_Given information_.
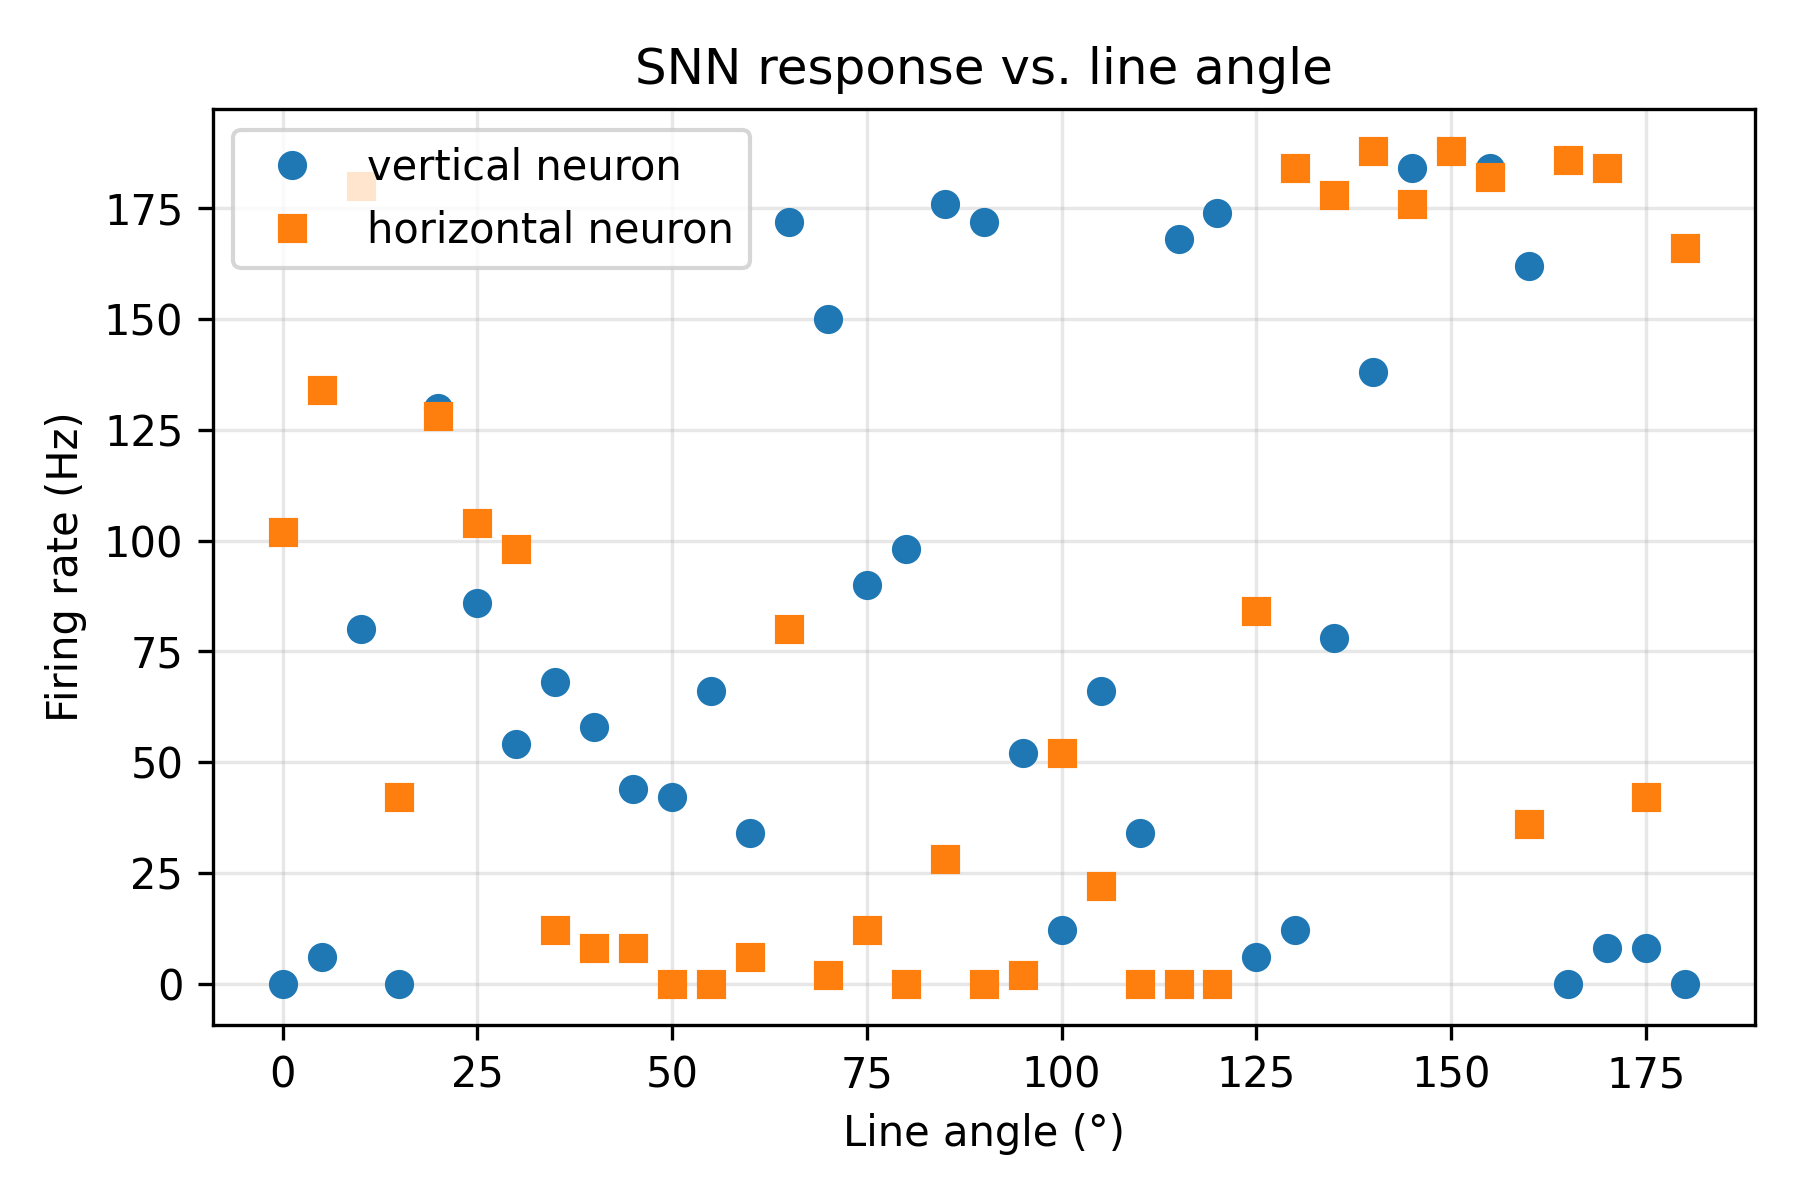
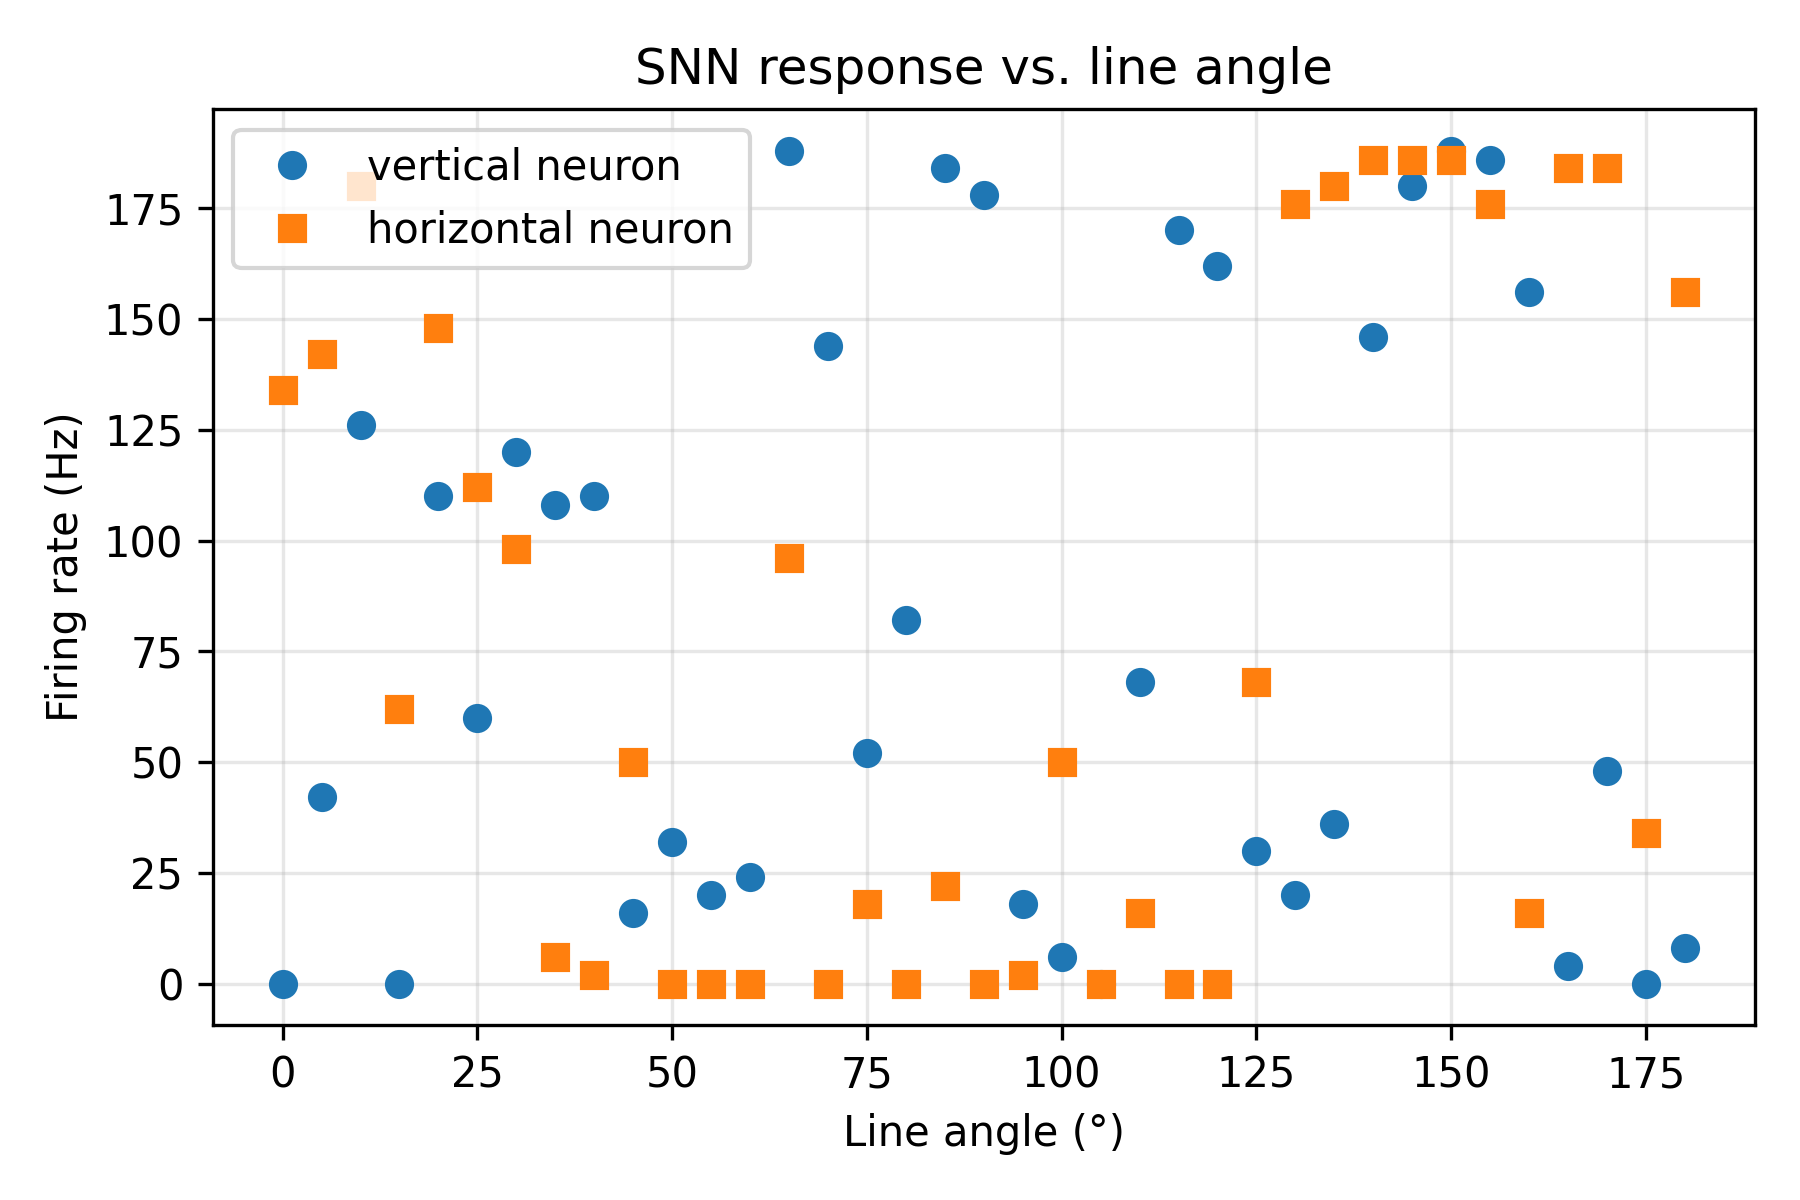
Add SNN response simulation with background noise
- Implemented a new script `snn_withNoise_response.py` to simulate and plot the firing rates of a spiking neural network (SNN) in response to line angles with added background noise.
- Integrated Poisson noise input into each layer of the SNN to assess its impact on firing rates.
- Utilized a trained artificial neural network (ANN) to extract weights and biases for the SNN.
- Added functionality to generate line images at specified angles and encode them as Poisson rates for the SNN input.
- Included plotting of firing rates for vertical and horizontal neurons against line angles, saving the output as a PNG file.

diff --git a/tests/snn_withNoise_response.py b/tests/snn_withNoise_response.py
@@ -1,0 +1,141 @@
+#!/usr/bin/env python3
+# angle_response_snn_noise.py — plot SNN firing‐rates vs. line angle w/ background noise
+
+import numpy as np
+import matplotlib.pyplot as plt
+from PIL import Image, ImageDraw
+from tensorflow.keras.models import load_model
+from brian2 import (
+    NeuronGroup, Synapses, PoissonGroup, SpikeMonitor, Network,
+    mV, Hz, ms
+)
+from config import PLOTS
+
+# ─── hyperparameters ────────────────────────────────────────────────
+IMG_SIZE      = 20                     # image is 20×20 px
+MODEL_PATH    = "results/trained_ann.h5"
+ANGLES        = np.linspace(0, 180, 37)  # 0°,5°,10°, …,180°
+SIM_TIME_MS   = 500.                   # ms per image
+MAX_RATE_HZ   = 300.                   # peak Poisson for signal
+BIAS_SCALE    = 0.3                    # bias→mV
+NOISE_RATE_HZ = 10.0                   # background spike rate (Hz)
+NOISE_WEIGHT  = 0.05                   # mV added per noise spike
+OUT_FIG       = PLOTS / "snn_angle_response_noise.png"
+
+# ─── helper to draw a single‐line image ──────────────────────────────
+def make_line(angle_deg):
+    img = Image.new("L", (IMG_SIZE, IMG_SIZE), 255)
+    draw = ImageDraw.Draw(img)
+    cx = cy = IMG_SIZE/2
+    L = IMG_SIZE * 1.2
+    theta = np.deg2rad(angle_deg)
+    dx, dy = np.cos(theta)*(L/2), np.sin(theta)*(L/2)
+    draw.line([(cx-dx, cy-dy), (cx+dx, cy+dy)],
+              fill=0, width=3)
+    return np.array(img, dtype=np.uint8)
+
+# ─── LIF equations ───────────────────────────────────────────────────
+def lif_eqs():
+    return """
+    dv/dt    = (-v + I_syn + I_bias) / (20*ms) : volt
+    dI_syn/dt = -I_syn/(20*ms)                : volt
+    I_bias : volt (constant)
+    """
+
+def main():
+    # 1) load ANN → extract weights & biases
+    ann = load_model(MODEL_PATH, compile=False)
+    Ws = [lyr.get_weights()[0].astype(np.float32)
+          for lyr in ann.layers if len(lyr.get_weights())==2]
+    bs = [lyr.get_weights()[1].astype(np.float32)
+          for lyr in ann.layers if len(lyr.get_weights())==2]
+
+    # 2) prepare angles→images
+    imgs = np.stack([make_line(a) for a in ANGLES])
+    X = imgs.reshape(-1, IMG_SIZE*IMG_SIZE).astype(np.float32)/255.0
+
+    # 3) run SNN on each image
+    rates_out = []
+    for flat in X:
+        # encode pixels as Poisson rates
+        rates = (1.0 - flat)*MAX_RATE_HZ
+
+        # create neuron groups: h1,h2,h3,out
+        sizes = [W.shape[1] for W in Ws]
+        groups = []
+        for n in sizes:
+            G = NeuronGroup(n, lif_eqs(),
+                            threshold="v>0.3*mV",
+                            reset="v=0*mV",
+                            refractory="5*ms",
+                            method="euler")
+            G.v = 0*mV
+            groups.append(G)
+        h1,h2,h3,out = groups
+
+        # inject biases
+        for G,b in zip(groups, bs):
+            b0 = (b * BIAS_SCALE)
+            b0 = np.pad(b0, (0, max(0, len(G)-len(b0))), 'constant')[:len(G)]
+            G.I_bias = b0 * mV
+
+        net = Network(*groups)
+
+        # helper to connect full‐matrix
+        def connect(pre, post, Wmat):
+            S = Synapses(pre, post, 'w:1', on_pre='I_syn_post += w*mV')
+            S.connect()             # all‐to‐all
+            S.w = Wmat.flatten()
+            net.add(S)
+
+        # hidden‐to‐hidden & hidden‐to‐out
+        connect(h1,h2, Ws[1])
+        connect(h2,h3, Ws[2])
+        connect(h3,out, Ws[3])
+
+        # Poisson input → h1 via W0
+        Pg = PoissonGroup(IMG_SIZE*IMG_SIZE, rates=rates*Hz)
+        S0 = Synapses(Pg, h1, 'w:1', on_pre='I_syn_post += w*mV')
+        S0.connect()
+        S0.w = Ws[0].flatten()
+        net.add(Pg, S0)
+
+        # ─── NEW: background noise into every layer ───────────────────
+        for G in groups:
+            Ng = PoissonGroup(len(G), rates=NOISE_RATE_HZ*Hz)
+            Sn = Synapses(Ng, G, on_pre=f'I_syn_post += {NOISE_WEIGHT}*mV')
+            Sn.connect(j='i')  # one‐to‐one noise
+            net.add(Ng, Sn)
+
+        # record output spikes
+        sm = SpikeMonitor(out)
+        net.add(sm)
+
+        # run
+        net.run(SIM_TIME_MS*ms, report=None)
+
+        dur = SIM_TIME_MS/1000.0
+        # neuron 0 → vertical, neuron 1 → horizontal
+        rates_out.append([sm.count[0]/dur, sm.count[1]/dur])
+
+    rates_out = np.array(rates_out, dtype=np.float32)
+
+    # 4) plot
+    plt.figure(figsize=(6,4))
+    plt.plot(ANGLES, rates_out[:,1],
+             marker='o', linestyle='None', label="vertical neuron")
+    plt.plot(ANGLES, rates_out[:,0],
+             marker='s', linestyle='None', label="horizontal neuron")
+    plt.xlabel("Line angle (°)")
+    plt.ylabel("Firing rate (Hz)")
+    plt.title(f"SNN response vs. line angle\n"
+              f"(noise: {NOISE_RATE_HZ:.1f} Hz, w={NOISE_WEIGHT} mV)")
+    plt.legend(loc="best")
+    plt.grid(alpha=0.3)
+    plt.tight_layout()
+    plt.savefig(OUT_FIG, dpi=300)
+    print(f"✅ Saved → {OUT_FIG}")
+    plt.show()
+
+if __name__=="__main__":
+    main()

_Task details_.
When you reach the line with "S0.w = Ws[0].flatten()" in the records above, start writing out lines exactly, and stop once the line with "1 → horizontal" has been written; include nothing else.

_Response for this exercise_.
+        S0.w = Ws[0].flatten()
+        net.add(Pg, S0)
+
+        # ─── NEW: background noise into every layer ───────────────────
+        for G in groups:
+            Ng = PoissonGroup(len(G), rates=NOISE_RATE_HZ*Hz)
+            Sn = Synapses(Ng, G, on_pre=f'I_syn_post += {NOISE_WEIGHT}*mV')
+            Sn.connect(j='i')  # one‐to‐one noise
+            net.add(Ng, Sn)
+
+        # record output spikes
+        sm = SpikeMonitor(out)
+        net.add(sm)
+
+        # run
+        net.run(SIM_TIME_MS*ms, report=None)
+
+        dur = SIM_TIME_MS/1000.0
+        # neuron 0 → vertical, neuron 1 → horizontal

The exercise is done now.